- Assistant Professor
- City University of New York, Guttman Community College

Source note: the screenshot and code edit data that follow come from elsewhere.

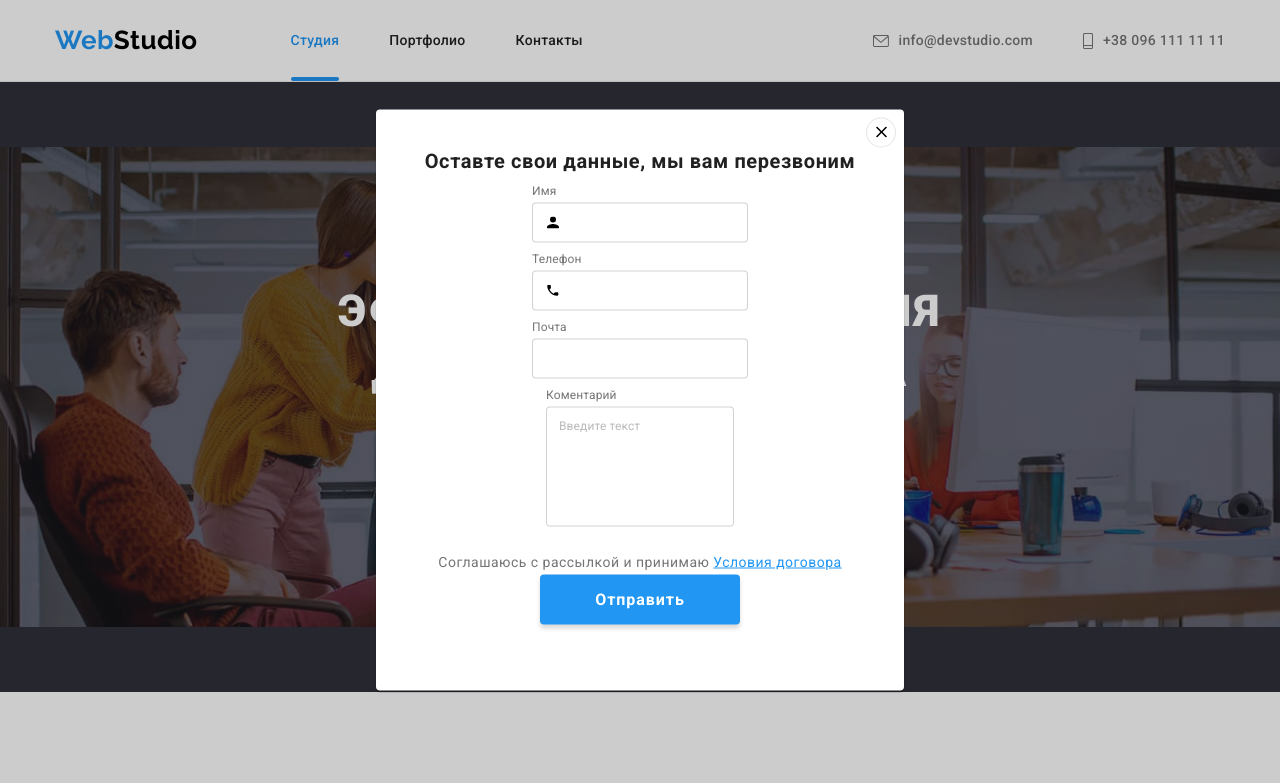
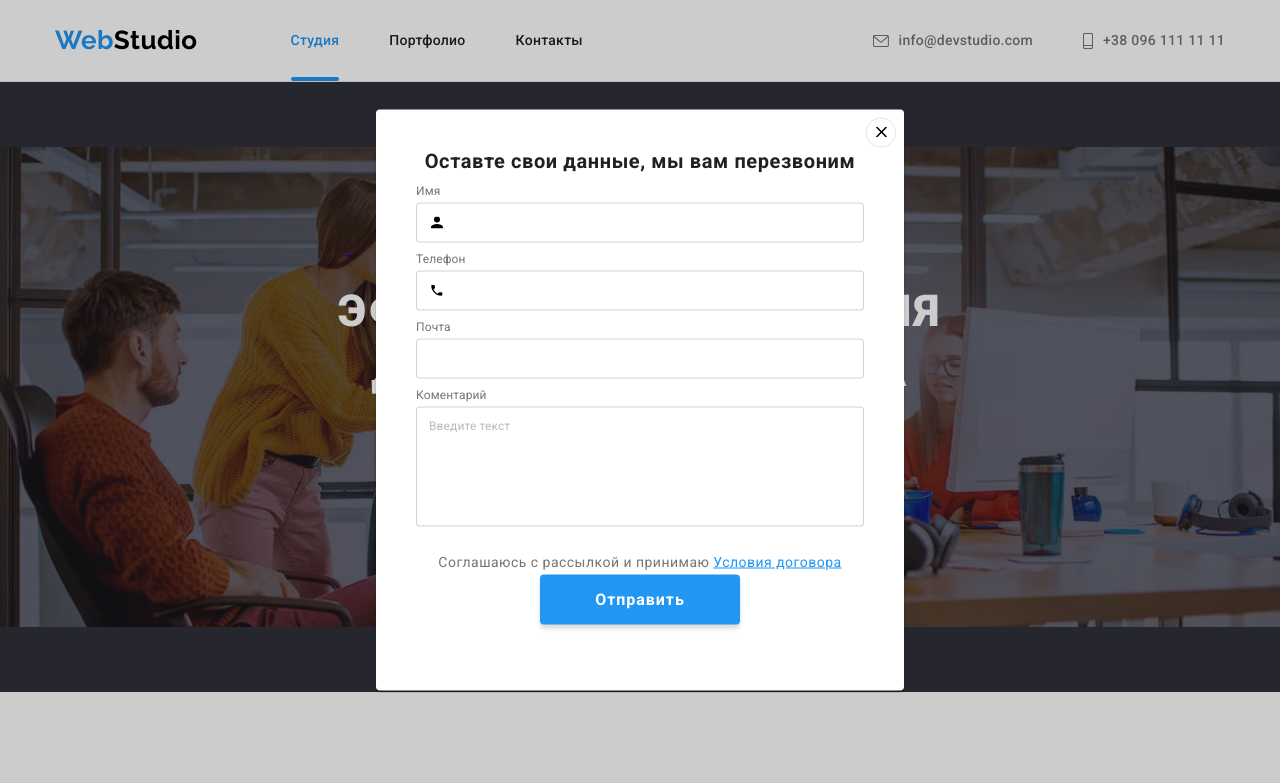
Before and after one commit to AntonioKBP/goit-markup-hw-06, a plain HTML site: page index.html in a window 1280 px wide. Shown: the top 783 px of the page. Drawn offline with nearby package versions, Linux system fonts and the light colour scheme.

Commit message:
corrected

```diff
--- a/css/styles.css
+++ b/css/styles.css
@@ -884,6 +884,7 @@ ul {
 .form-field-input {
   height: 40px;
   color: var(--text-color-black);
+  width: 100%;
   font-weight: 400;
   font-size: 14px;
   line-height: 1.14;
@@ -906,6 +907,10 @@ ul {
 }
 
 .form-field {
+  width: 100%;
+  font-size: 16px;
+  line-height: 1.125;
+  margin-bottom: 20px;
   margin-bottom: 10px;
 }
 
```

Disaster relief is designed to strengthen claims of repair and restoration through homeownership. In this way, Federal Emergency Management Agency (FEMA) aid replicates some of the most troubling aspects of the broader redistributive state in the United States, exacerbating the wealth gap and inequalities in terms of race, education, and homeownership. As disasters become more frequent and destructive, and as aid becomes a larger flow of resources, it is important to understand the ways current policies contribute to entrenched inequalities. Ultimately, this research asks how disaster aid could be remade in order to reduce, rather than exacerbate, social inequalities.